- [Task to complete]
Your answer must be every line of the data below that holds the string "rounded", copied exactly.

--------

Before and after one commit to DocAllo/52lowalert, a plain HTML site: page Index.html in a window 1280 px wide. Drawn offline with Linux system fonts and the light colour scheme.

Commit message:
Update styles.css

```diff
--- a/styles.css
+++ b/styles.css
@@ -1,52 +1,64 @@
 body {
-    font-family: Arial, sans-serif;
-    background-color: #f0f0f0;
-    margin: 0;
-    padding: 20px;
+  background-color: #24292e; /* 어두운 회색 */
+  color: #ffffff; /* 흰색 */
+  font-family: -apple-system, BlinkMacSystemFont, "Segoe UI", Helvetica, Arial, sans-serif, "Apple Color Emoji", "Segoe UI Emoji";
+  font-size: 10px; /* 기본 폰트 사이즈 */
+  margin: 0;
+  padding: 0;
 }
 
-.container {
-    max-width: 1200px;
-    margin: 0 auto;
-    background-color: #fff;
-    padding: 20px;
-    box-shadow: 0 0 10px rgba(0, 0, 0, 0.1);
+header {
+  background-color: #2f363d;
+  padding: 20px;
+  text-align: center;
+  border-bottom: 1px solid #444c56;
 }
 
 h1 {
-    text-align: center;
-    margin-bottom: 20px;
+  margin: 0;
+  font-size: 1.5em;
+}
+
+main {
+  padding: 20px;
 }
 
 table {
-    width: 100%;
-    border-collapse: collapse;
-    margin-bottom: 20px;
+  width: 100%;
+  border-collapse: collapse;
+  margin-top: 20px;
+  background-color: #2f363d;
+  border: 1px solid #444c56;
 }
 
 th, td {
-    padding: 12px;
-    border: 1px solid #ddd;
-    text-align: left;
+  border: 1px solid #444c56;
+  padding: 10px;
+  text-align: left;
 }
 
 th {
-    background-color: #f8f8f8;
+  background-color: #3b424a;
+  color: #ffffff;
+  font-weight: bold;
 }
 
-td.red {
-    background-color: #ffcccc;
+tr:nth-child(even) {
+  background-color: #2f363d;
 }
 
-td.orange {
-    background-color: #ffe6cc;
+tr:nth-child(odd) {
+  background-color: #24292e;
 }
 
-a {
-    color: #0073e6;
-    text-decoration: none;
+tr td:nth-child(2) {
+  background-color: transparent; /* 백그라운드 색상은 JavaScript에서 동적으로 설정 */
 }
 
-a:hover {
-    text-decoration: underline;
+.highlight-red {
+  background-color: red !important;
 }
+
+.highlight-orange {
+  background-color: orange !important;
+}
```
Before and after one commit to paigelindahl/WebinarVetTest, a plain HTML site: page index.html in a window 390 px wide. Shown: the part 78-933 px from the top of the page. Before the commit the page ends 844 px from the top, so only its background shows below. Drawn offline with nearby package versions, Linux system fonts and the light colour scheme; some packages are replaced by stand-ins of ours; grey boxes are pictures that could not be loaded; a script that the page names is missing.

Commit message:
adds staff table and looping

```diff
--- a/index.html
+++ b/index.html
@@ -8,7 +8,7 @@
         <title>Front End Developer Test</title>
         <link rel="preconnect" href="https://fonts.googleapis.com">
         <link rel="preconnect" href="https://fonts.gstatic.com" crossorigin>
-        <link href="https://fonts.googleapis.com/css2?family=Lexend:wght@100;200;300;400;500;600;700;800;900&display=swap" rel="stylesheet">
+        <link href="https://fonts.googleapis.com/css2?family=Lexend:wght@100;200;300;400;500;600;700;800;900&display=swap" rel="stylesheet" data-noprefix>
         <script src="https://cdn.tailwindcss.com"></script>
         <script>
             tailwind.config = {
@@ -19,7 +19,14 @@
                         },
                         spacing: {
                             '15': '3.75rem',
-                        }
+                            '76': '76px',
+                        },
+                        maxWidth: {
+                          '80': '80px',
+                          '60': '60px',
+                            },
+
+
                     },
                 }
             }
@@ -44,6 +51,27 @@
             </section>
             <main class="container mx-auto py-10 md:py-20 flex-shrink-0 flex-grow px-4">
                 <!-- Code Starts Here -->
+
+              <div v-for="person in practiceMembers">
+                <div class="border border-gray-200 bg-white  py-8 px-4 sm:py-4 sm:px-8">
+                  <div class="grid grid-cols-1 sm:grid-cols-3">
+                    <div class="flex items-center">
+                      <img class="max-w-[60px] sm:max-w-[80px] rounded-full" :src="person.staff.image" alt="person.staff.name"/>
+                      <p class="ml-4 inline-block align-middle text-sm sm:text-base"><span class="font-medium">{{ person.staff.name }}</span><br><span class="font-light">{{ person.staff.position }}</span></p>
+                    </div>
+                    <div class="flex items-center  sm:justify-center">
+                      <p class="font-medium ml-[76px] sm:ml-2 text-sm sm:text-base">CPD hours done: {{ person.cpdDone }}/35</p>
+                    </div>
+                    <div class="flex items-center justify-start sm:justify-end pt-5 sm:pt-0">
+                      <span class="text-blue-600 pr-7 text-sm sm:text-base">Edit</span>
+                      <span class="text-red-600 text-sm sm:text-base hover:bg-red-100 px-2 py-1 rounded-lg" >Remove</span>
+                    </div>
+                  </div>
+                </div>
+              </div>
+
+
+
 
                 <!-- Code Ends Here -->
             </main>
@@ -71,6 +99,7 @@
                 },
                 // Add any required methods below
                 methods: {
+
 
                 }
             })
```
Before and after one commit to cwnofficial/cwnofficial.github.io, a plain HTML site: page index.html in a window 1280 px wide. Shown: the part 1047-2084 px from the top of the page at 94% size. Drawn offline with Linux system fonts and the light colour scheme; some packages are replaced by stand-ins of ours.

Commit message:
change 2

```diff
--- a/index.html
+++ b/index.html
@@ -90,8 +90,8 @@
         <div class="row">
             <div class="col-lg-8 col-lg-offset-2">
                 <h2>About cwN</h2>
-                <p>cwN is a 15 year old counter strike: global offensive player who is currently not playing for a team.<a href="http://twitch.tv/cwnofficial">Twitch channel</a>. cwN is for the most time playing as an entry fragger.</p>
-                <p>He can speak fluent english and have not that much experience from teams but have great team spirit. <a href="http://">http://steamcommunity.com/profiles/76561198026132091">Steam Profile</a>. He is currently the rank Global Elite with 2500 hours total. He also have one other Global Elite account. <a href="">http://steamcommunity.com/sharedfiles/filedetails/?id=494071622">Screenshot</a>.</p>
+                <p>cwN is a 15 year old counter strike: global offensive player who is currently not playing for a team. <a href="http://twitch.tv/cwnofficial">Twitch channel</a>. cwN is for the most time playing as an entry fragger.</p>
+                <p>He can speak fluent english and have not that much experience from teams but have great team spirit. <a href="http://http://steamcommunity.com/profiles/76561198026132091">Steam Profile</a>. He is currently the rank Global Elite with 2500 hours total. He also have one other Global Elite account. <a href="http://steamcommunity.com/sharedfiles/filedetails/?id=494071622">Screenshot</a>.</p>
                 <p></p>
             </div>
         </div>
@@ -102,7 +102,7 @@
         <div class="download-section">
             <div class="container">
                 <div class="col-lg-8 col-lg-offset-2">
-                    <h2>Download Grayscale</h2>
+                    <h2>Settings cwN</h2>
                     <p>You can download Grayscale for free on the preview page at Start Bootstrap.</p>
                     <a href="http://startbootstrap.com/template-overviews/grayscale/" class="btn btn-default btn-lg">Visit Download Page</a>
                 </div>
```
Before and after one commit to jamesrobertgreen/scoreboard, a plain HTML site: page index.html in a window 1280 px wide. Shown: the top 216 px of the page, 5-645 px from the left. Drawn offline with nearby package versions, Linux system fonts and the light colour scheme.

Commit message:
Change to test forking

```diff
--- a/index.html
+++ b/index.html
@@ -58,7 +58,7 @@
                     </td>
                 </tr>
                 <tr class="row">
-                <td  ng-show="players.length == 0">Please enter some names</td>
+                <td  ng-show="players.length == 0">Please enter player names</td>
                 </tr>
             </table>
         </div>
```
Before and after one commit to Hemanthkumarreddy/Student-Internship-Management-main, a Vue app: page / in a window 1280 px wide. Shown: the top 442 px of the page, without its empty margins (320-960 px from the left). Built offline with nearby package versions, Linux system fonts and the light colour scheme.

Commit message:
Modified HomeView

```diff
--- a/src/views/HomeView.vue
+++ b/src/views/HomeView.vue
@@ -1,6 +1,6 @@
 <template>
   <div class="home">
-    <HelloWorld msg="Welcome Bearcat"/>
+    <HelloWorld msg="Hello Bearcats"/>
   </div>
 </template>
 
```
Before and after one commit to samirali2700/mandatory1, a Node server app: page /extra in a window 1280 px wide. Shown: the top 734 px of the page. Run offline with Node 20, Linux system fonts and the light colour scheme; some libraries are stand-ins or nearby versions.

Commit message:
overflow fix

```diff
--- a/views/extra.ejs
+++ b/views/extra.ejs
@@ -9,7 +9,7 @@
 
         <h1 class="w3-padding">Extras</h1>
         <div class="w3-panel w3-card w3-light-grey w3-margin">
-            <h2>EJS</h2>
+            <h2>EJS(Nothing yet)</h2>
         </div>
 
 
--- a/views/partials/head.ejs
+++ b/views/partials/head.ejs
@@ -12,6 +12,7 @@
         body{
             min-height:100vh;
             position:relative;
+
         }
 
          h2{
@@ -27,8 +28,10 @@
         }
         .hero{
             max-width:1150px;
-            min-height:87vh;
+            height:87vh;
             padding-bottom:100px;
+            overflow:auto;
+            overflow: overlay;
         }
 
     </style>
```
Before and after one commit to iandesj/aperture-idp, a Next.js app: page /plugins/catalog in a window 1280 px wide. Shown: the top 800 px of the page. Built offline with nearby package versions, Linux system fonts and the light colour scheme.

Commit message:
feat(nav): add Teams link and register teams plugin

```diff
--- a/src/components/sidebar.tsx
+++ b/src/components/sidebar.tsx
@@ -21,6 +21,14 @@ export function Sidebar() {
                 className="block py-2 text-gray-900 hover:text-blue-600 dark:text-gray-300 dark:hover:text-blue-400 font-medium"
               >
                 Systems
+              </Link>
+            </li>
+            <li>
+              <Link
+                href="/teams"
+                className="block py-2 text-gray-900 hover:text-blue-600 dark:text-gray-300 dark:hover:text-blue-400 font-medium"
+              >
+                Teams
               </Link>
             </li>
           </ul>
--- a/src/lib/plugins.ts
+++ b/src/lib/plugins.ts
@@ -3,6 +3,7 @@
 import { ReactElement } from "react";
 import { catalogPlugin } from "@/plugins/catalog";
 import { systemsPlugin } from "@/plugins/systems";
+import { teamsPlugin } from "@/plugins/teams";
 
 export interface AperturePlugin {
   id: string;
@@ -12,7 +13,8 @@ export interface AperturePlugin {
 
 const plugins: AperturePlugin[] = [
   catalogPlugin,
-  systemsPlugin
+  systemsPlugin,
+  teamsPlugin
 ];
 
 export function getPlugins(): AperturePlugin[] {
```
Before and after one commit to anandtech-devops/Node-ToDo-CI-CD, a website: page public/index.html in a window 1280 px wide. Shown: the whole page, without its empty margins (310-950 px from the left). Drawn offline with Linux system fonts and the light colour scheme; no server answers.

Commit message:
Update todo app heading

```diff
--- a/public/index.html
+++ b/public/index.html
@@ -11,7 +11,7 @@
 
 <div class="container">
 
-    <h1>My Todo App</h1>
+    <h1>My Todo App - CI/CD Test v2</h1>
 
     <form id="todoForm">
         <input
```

--------

- [Written solution]
+                      <img class="max-w-[60px] sm:max-w-[80px] rounded-full" :src="person.staff.image" alt="person.staff.name"/>
+                      <span class="text-red-600 text-sm sm:text-base hover:bg-red-100 px-2 py-1 rounded-lg" >Remove</span>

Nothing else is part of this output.